¶ 12 Leave a comment on paragraph 12 0 As a scholar of literature, I disagree here with both Liu and Humanity Harrell. I think that the digital environment is indeed producing a change not limited only to the forms of writing and reading (it is not simply a matter of wikis and posts, compared with comments and e-commerce), but to the entire paradigm of transmission of information. Alan Liu is focusing on the products of this transformation, which – in my opinion – has to be considered through an olistic point of view. New tools have been created because new ways of information transmission are required; and new ways of transmission are required because the new information system around us needs a paritarian division of roles where everyone could be at the same time author and reader, active and passive. And, in my opinion, this necessity is due to the general system whose the exchange of information is just a simple part: in a certain sense, everything – to be transmitted and consumed in a digital way – has to be considered as information. It has to be inserted in a fluid, dynamic stream, where everything has to be quickly consumed and – if considered interesting – re-inserted in the endless stream of dynamic movement. For this reason, a schematic division between authors and readers is not usefull: it would maintain strong borders between two roles that, in the new paradigm of digital contemporaneity, needs insted to be continually mixed and exchanged.

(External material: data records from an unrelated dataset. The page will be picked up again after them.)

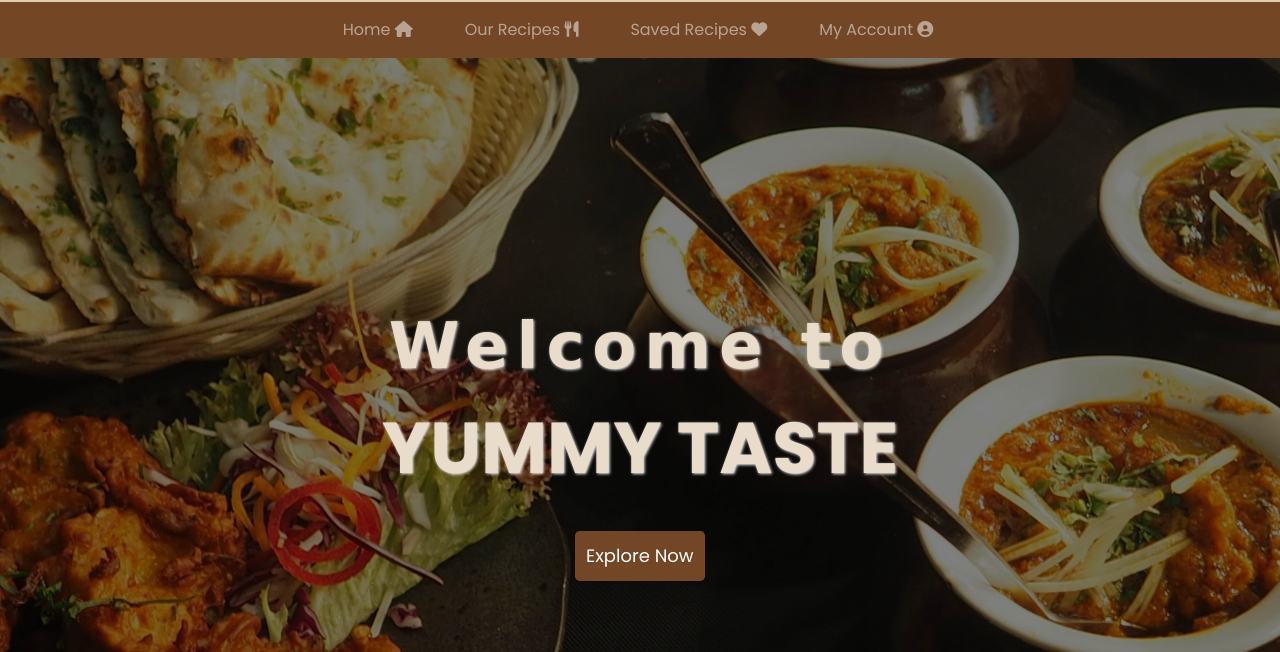
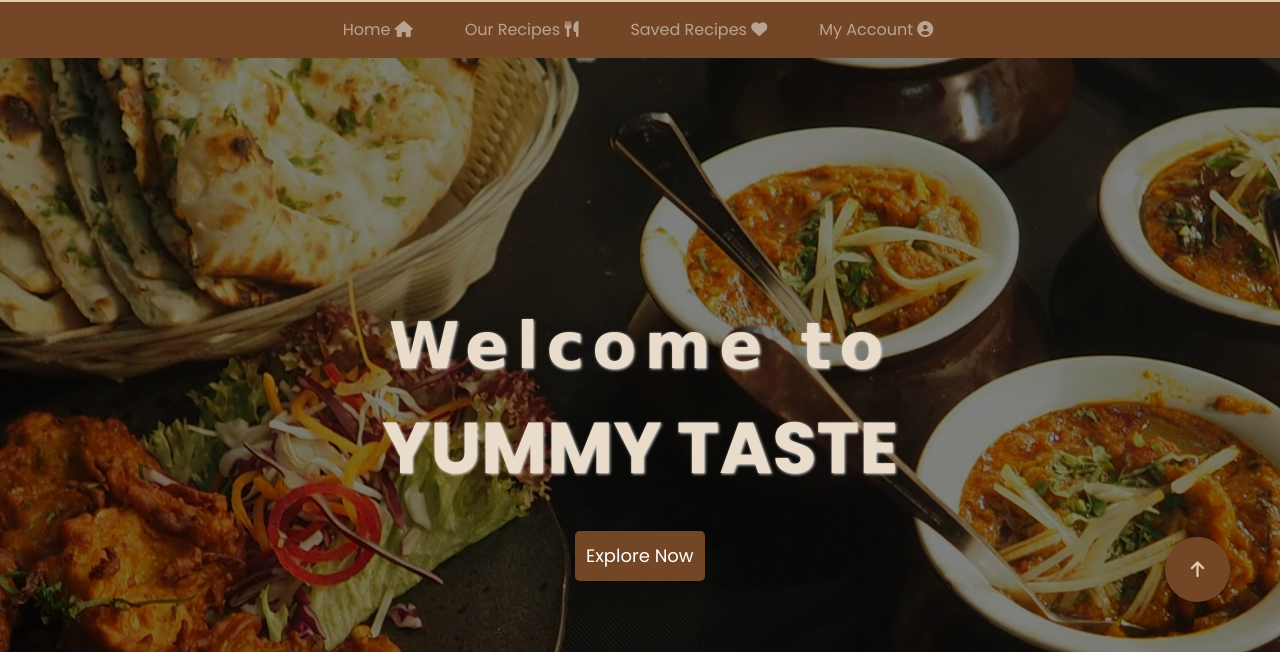
Before and after one commit to VanessaSimanta/UAS-FE-Yummy-Taste, a website: page frontend/index.html in a window 1280 px wide. Shown: the part 148-800 px from the top of the page. Drawn offline with nearby package versions, Linux system fonts and the light colour scheme; some packages are replaced by stand-ins of ours; no server answers.

Commit message:
button back to top

```diff
--- /dev/null
+++ b/frontend/app/controllers/backtoCtrl.js
@@ -0,0 +1,17 @@
+// Main Controller
+angular.module('recipes').controller('MainCtrl', function ($scope, $window) {
+    // Boolean flag untuk menunjukkan tombol Back to Top
+    $scope.isScrolled = false;
+
+    // Fungsi untuk mendeteksi scroll
+    angular.element($window).on("scroll", function () {
+      // Menampilkan tombol jika halaman digulir lebih dari 100px
+      $scope.isScrolled = this.pageYOffset > 100;
+      $scope.$apply();  // Update AngularJS scope
+    });
+
+    // Fungsi untuk scroll ke atas
+    $scope.scrollToTop = function () {
+      $window.scrollTo({ top: 0, behavior: "smooth" });
+    };
+  });
--- a/frontend/app/views/home.html
+++ b/frontend/app/views/home.html
@@ -716,6 +716,11 @@
   </div>
 </section>
 
+<!-- Back to Top Button -->
+<button id="backToTopBtn" class="btn btn rounded-circle" ng-class="{'show': isScrolled}" ng-click="scrollToTop()"   ng-controller="MainCtrl" style="position: fixed; bottom: 50px; right: 50px; background-color: #734725; color: #E4CCAC; border-radius: 50%; width: 65px; height: 65px; z-index: 1050; box-shadow: 0 4px 6px rgba(0, 0, 0, 0.1);">
+<i class="fas fa-arrow-up"></i>
+</button>
+
   <!-- Footer -->
   <footer class="pt-3" style="background-color: #e4ccac">
     <div class="container">
--- a/frontend/index.html
+++ b/frontend/index.html
@@ -38,6 +38,7 @@
     <script src="app/controllers/updateSubscribe.js"></script>
     <script src="app/controllers/getUserAdminCtrl.js"></script>
     <script src="app/controllers/navBarCtrl.js"></script>
+    <script src="app/controllers/backtoCtrl.js"></script>
 
      <!-- Model -->
     <script src="app/models/model.js"></script>
--- a/frontend/styles/style.css
+++ b/frontend/styles/style.css
@@ -234,6 +234,7 @@ body {
 
 
 
+
 /* Admin Style */
 .header {
     background-color: #734725;
```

¶ 13 Leave a comment on paragraph 13 0 This, of course, will bring to a dramatic change in the production of ‘objects’ to be read, which will lose their ‘aura’ (to use a key term in Walter Benjamin’s considerations of modern art and literature) in order to be more accessible. If this will definitely change the status of literature is not yet known and impossible to define now.